▶ [Assignment]:
For each line below that contains the string "fewer", copy that line.

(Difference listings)
◇ ◇ ◇ ◇

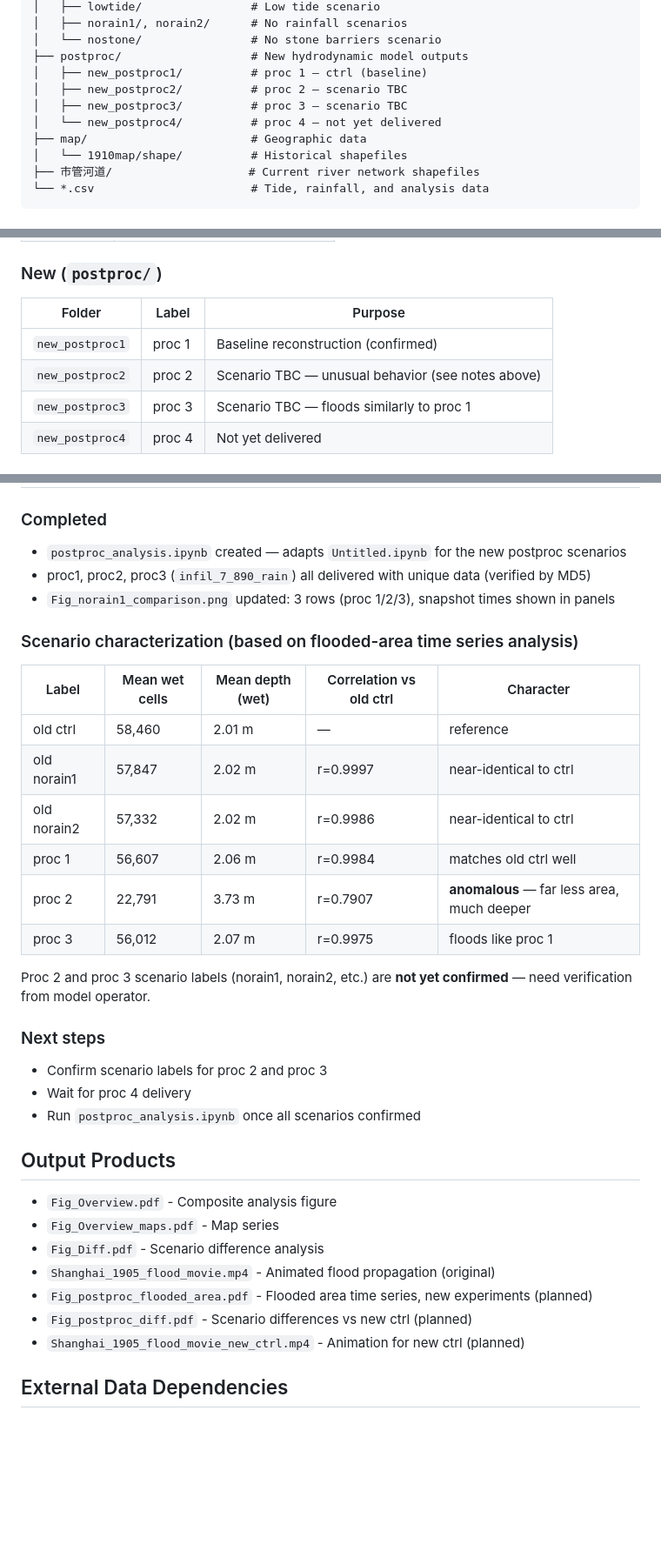
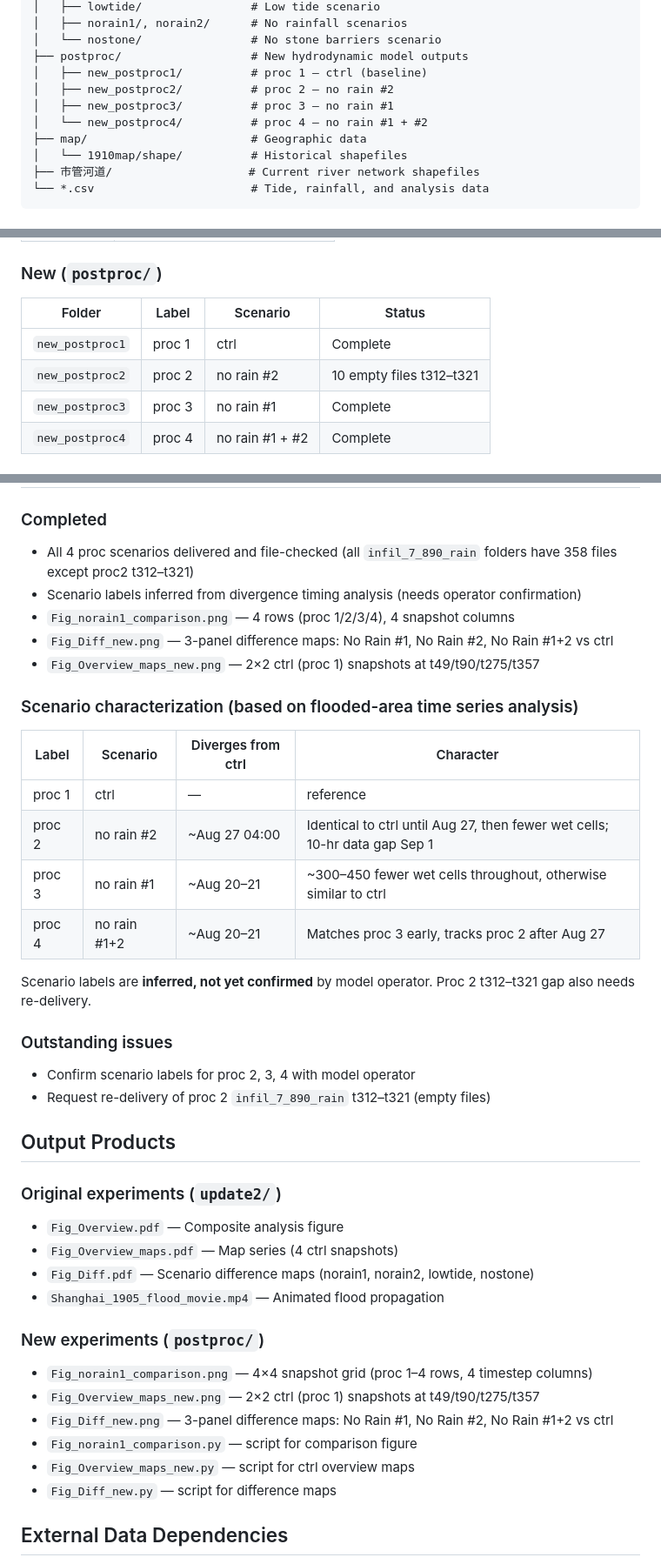
Before and after one commit to drswang/shanghai, a Markdown page: CLAUDE.md, 3 parts joined by grey strips. Shown at 87% size. Rendered like a GitHub page; blank space fills up the shorter version.

Commit message:
Update CLAUDE.md: scenario labels, status, and output products
Co-Authored-By: Claude Sonnet 4.6 <noreply@anthropic.com>

```diff
--- a/CLAUDE.md
+++ b/CLAUDE.md
@@ -26,9 +26,9 @@ shanghai/
 │   └── nostone/                # No stone barriers scenario
 ├── postproc/                   # New hydrodynamic model outputs
 │   ├── new_postproc1/          # proc 1 — ctrl (baseline)
-│   ├── new_postproc2/          # proc 2 — scenario TBC
-│   ├── new_postproc3/          # proc 3 — scenario TBC
-│   └── new_postproc4/          # proc 4 — not yet delivered
+│   ├── new_postproc2/          # proc 2 — no rain #2
+│   ├── new_postproc3/          # proc 3 — no rain #1
+│   └── new_postproc4/          # proc 4 — no rain #1 + #2
 ├── map/                        # Geographic data
 │   └── 1910map/shape/          # Historical shapefiles
 ├── 市管河道/                    # Current river network shapefiles
@@ -100,10 +100,10 @@ geopandas pandas numpy xarray matplotlib contextily shapely pyproj scipy ffmpeg
 
 ### New (`postproc/`)
 
-| Folder | Label | Purpose |
-|--------|-------|---------|
-| `new_postproc1` | proc 1 | Baseline reconstruction (confirmed) |
-| `new_postproc2` | proc 2 | Scenario TBC — unusual behavior (see notes above) |
-| `new_postproc3` | proc 3 | Scenario TBC — floods similarly to proc 1 |
-| `new_postproc4` | proc 4 | Not yet delivered |
+| Folder | Label | Scenario | Status |
+|--------|-------|----------|--------|
+| `new_postproc1` | proc 1 | ctrl | Complete |
+| `new_postproc2` | proc 2 | no rain #2 | 10 empty files t312–t321 |
+| `new_postproc3` | proc 3 | no rain #1 | Complete |
+| `new_postproc4` | proc 4 | no rain #1 + #2 | Complete |
 
@@ -111,36 +111,41 @@ geopandas pandas numpy xarray matplotlib contextily shapely pyproj scipy ffmpeg
 
 ### Completed
-- `postproc_analysis.ipynb` created — adapts `Untitled.ipynb` for the new postproc scenarios
-- proc1, proc2, proc3 (`infil_7_890_rain`) all delivered with unique data (verified by MD5)
-- `Fig_norain1_comparison.png` updated: 3 rows (proc 1/2/3), snapshot times shown in panels
+- All 4 proc scenarios delivered and file-checked (all `infil_7_890_rain` folders have 358 files except proc2 t312–t321)
+- Scenario labels inferred from divergence timing analysis (needs operator confirmation)
+- `Fig_norain1_comparison.png` — 4 rows (proc 1/2/3/4), 4 snapshot columns
+- `Fig_Diff_new.png` — 3-panel difference maps: No Rain #1, No Rain #2, No Rain #1+2 vs ctrl
+- `Fig_Overview_maps_new.png` — 2×2 ctrl (proc 1) snapshots at t49/t90/t275/t357
 
 ### Scenario characterization (based on flooded-area time series analysis)
 
-| Label | Mean wet cells | Mean depth (wet) | Correlation vs old ctrl | Character |
-|-------|---------------|-----------------|------------------------|-----------|
-| old ctrl | 58,460 | 2.01 m | — | reference |
-| old norain1 | 57,847 | 2.02 m | r=0.9997 | near-identical to ctrl |
-| old norain2 | 57,332 | 2.02 m | r=0.9986 | near-identical to ctrl |
-| proc 1 | 56,607 | 2.06 m | r=0.9984 | matches old ctrl well |
-| proc 2 | 22,791 | 3.73 m | r=0.7907 | **anomalous** — far less area, much deeper |
-| proc 3 | 56,012 | 2.07 m | r=0.9975 | floods like proc 1 |
+| Label | Scenario | Diverges from ctrl | Character |
+|-------|----------|--------------------|-----------|
+| proc 1 | ctrl | — | reference |
+| proc 2 | no rain #2 | ~Aug 27 04:00 | Identical to ctrl until Aug 27, then fewer wet cells; 10-hr data gap Sep 1 |
+| proc 3 | no rain #1 | ~Aug 20–21 | ~300–450 fewer wet cells throughout, otherwise similar to ctrl |
+| proc 4 | no rain #1+2 | ~Aug 20–21 | Matches proc 3 early, tracks proc 2 after Aug 27 |
 
-Proc 2 and proc 3 scenario labels (norain1, norain2, etc.) are **not yet confirmed** — need verification from model operator.
+Scenario labels are **inferred, not yet confirmed** by model operator. Proc 2 t312–t321 gap also needs re-delivery.
 
-### Next steps
-- Confirm scenario labels for proc 2 and proc 3
-- Wait for proc 4 delivery
-- Run `postproc_analysis.ipynb` once all scenarios confirmed
+### Outstanding issues
+- Confirm scenario labels for proc 2, 3, 4 with model operator
+- Request re-delivery of proc 2 `infil_7_890_rain` t312–t321 (empty files)
 
 ## Output Products
 
-- `Fig_Overview.pdf` - Composite analysis figure
-- `Fig_Overview_maps.pdf` - Map series
-- `Fig_Diff.pdf` - Scenario difference analysis
-- `Shanghai_1905_flood_movie.mp4` - Animated flood propagation (original)
-- `Fig_postproc_flooded_area.pdf` - Flooded area time series, new experiments (planned)
-- `Fig_postproc_diff.pdf` - Scenario differences vs new ctrl (planned)
-- `Shanghai_1905_flood_movie_new_ctrl.mp4` - Animation for new ctrl (planned)
+### Original experiments (`update2/`)
+- `Fig_Overview.pdf` — Composite analysis figure
+- `Fig_Overview_maps.pdf` — Map series (4 ctrl snapshots)
+- `Fig_Diff.pdf` — Scenario difference maps (norain1, norain2, lowtide, nostone)
+- `Shanghai_1905_flood_movie.mp4` — Animated flood propagation
+
+### New experiments (`postproc/`)
+- `Fig_norain1_comparison.png` — 4×4 snapshot grid (proc 1–4 rows, 4 timestep columns)
+- `Fig_Overview_maps_new.png` — 2×2 ctrl (proc 1) snapshots at t49/t90/t275/t357
+- `Fig_Diff_new.png` — 3-panel difference maps: No Rain #1, No Rain #2, No Rain #1+2 vs ctrl
+- `Fig_norain1_comparison.py` — script for comparison figure
+- `Fig_Overview_maps_new.py` — script for ctrl overview maps
+- `Fig_Diff_new.py` — script for difference maps
 
 ## External Data Dependencies
 
```
Also changed, not shown: other parts of CLAUDE.md (+4 -4 lines).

◇ ◇ ◇ ◇

▶ [Task solution]:
+| proc 2 | no rain #2 | ~Aug 27 04:00 | Identical to ctrl until Aug 27, then fewer wet cells; 10-hr data gap Sep 1 |
+| proc 3 | no rain #1 | ~Aug 20–21 | ~300–450 fewer wet cells throughout, otherwise similar to ctrl |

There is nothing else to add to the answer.